October 22, 2017

In a national outpouring of grief of shock, thousands took to the streets to commemorate anti-corruption journalist Daphne Caruana Galizia.

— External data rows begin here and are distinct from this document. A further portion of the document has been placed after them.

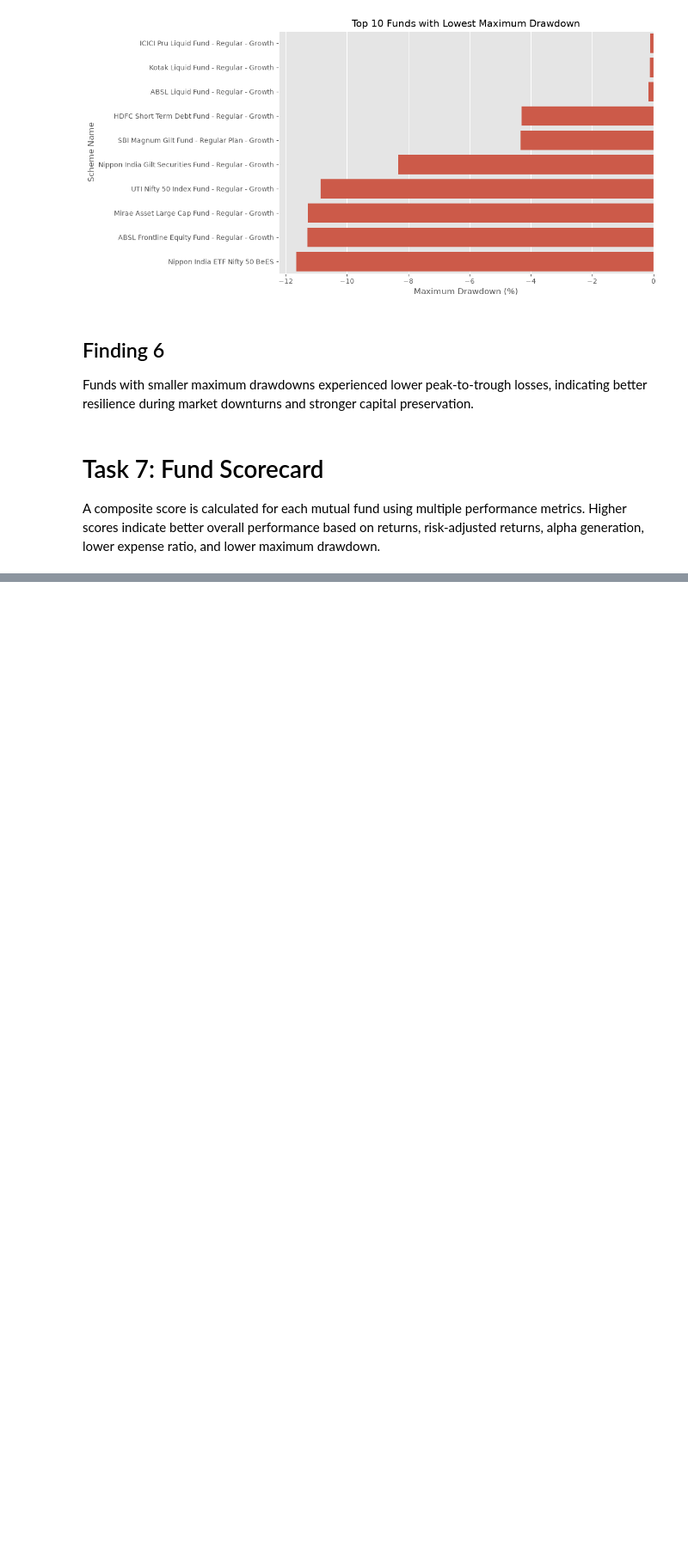
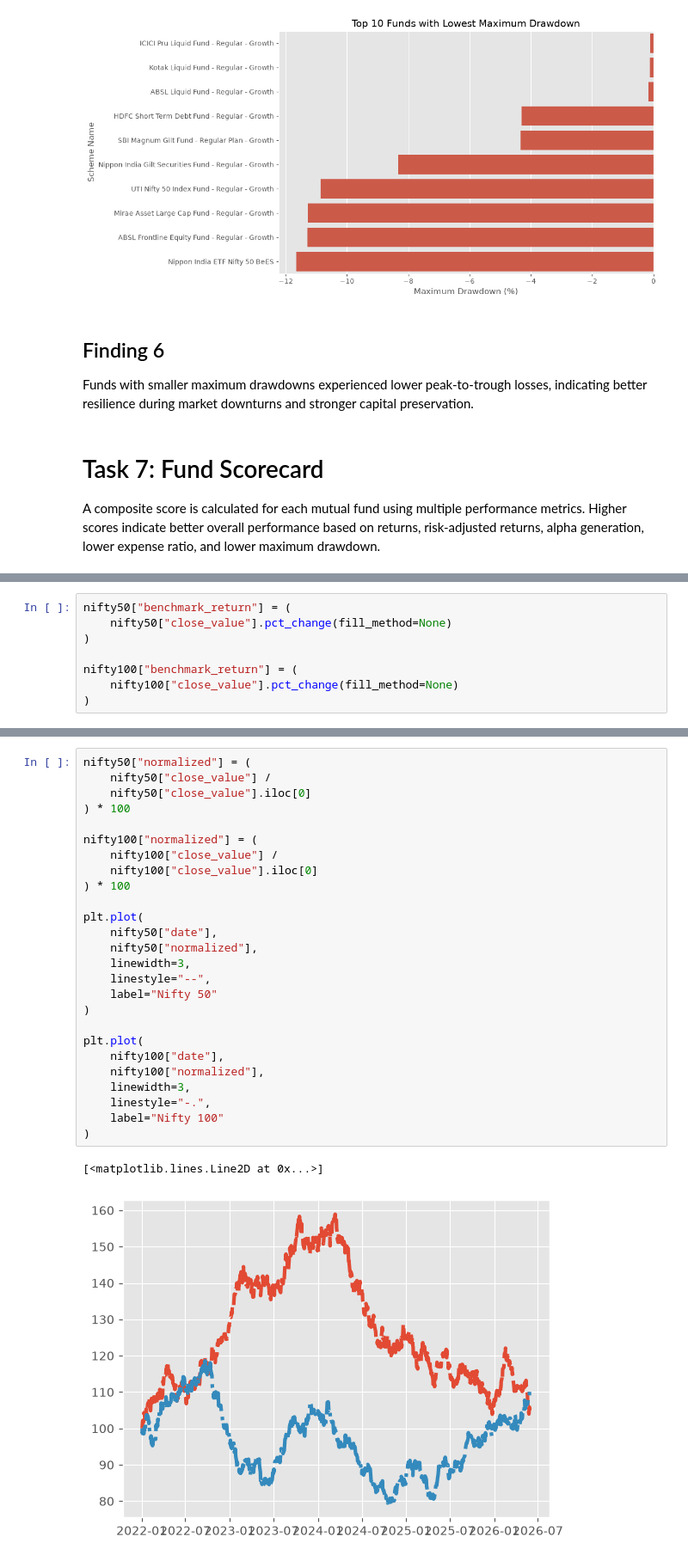
Before and after one commit to DHANASHRI1221/Mutual_Fund_Analytics, a Jupyter notebook: notebooks/Performance_Analytics.ipynb, the cells around one changed output, grey strips where cells are left out. Shown at 86% size. Saved outputs shown, nothing was run; the diff lists cells and outputs as text; blank space fills up the shorter version.

```diff
--- a/notebooks/Performance_Analytics.ipynb
+++ b/notebooks/Performance_Analytics.ipynb
@@ -790,0 +907,8 @@ KeyError: "['expense_ratio'] not in index"
+# %%
+nifty50["benchmark_return"] = (
+    nifty50["close_value"].pct_change(fill_method=None)
+)
+
+nifty100["benchmark_return"] = (
+    nifty100["close_value"].pct_change(fill_method=None)
+)
@@ -790,0 +944,29 @@ KeyError: "['expense_ratio'] not in index"
+# %%
+nifty50["normalized"] = (
+    nifty50["close_value"] /
+    nifty50["close_value"].iloc[0]
+) * 100
+
+nifty100["normalized"] = (
+    nifty100["close_value"] /
+    nifty100["close_value"].iloc[0]
+) * 100
+
+plt.plot(
+    nifty50["date"],
+    nifty50["normalized"],
+    linewidth=3,
+    linestyle="--",
+    label="Nifty 50"
+)
+
+plt.plot(
+    nifty100["date"],
+    nifty100["normalized"],
+    linewidth=3,
+    linestyle="-.",
+    label="Nifty 100"
+)
+# %% [output]
+[<matplotlib.lines.Line2D at 0x...>]
+[figure, added]
```
Also changed, not shown: parts of 33 cells of this notebook, 5 other files.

Galizia was killed in a car bombing and the perpetrators remain unknown.

Image: Reuters/D. Zammit Lupi

Thousands of people packed the streets of Malta's capital Valletta on Sunday to demand action over the murder of journalist and anti-corruption blogger Daphne Caruana Galizia.

Carrying banners reading "Journalists will not be reduced to silence" and "We are not afraid," protestors converged on City Gate to commemorate the 53-year-old, who has been described as a "one-woman Wikileaks" for her dogged reporting on political dirty dealing, including alleged financial corruption by Prime Minister Joseph Muscat's inner circle, using evidence in the Panama Papers.

Malta Bloggerin Daphne Caruana Galizia
Daphne Caruana Galizia wrote in April that Prime Minister Muscat's wife was the beneficiary of a secret company in PanamaImage: Reuters/Darrin Zammit Lupi

While Muscat has described Galizia as his "biggest adversary," he has noted that she went after his opposition rivals as well.

Galizia was killed in a car bombing last Monday, prompting shock and outrage across the island nation.

While a government statement on Saturday promised that "justice must be done, whatever the cost," for many demonstrators, it is the government who was at fault for the tragedy.

"The authorities have blood on their hands. We can't keep on living in a country like this," one protester told French news agency AFP. Another accused politicians of shedding "crocodile tears" over her death.

Maltese politics are a notoriously tangled affair – with the ruling Labour Party and the center-right Nationalists locked in a long-standing stalemate. Party allegiance is often a matter of family ties, and internal one-upmanship is said to be more important than respecting political institutions.

es/ng (AFP, Reuters)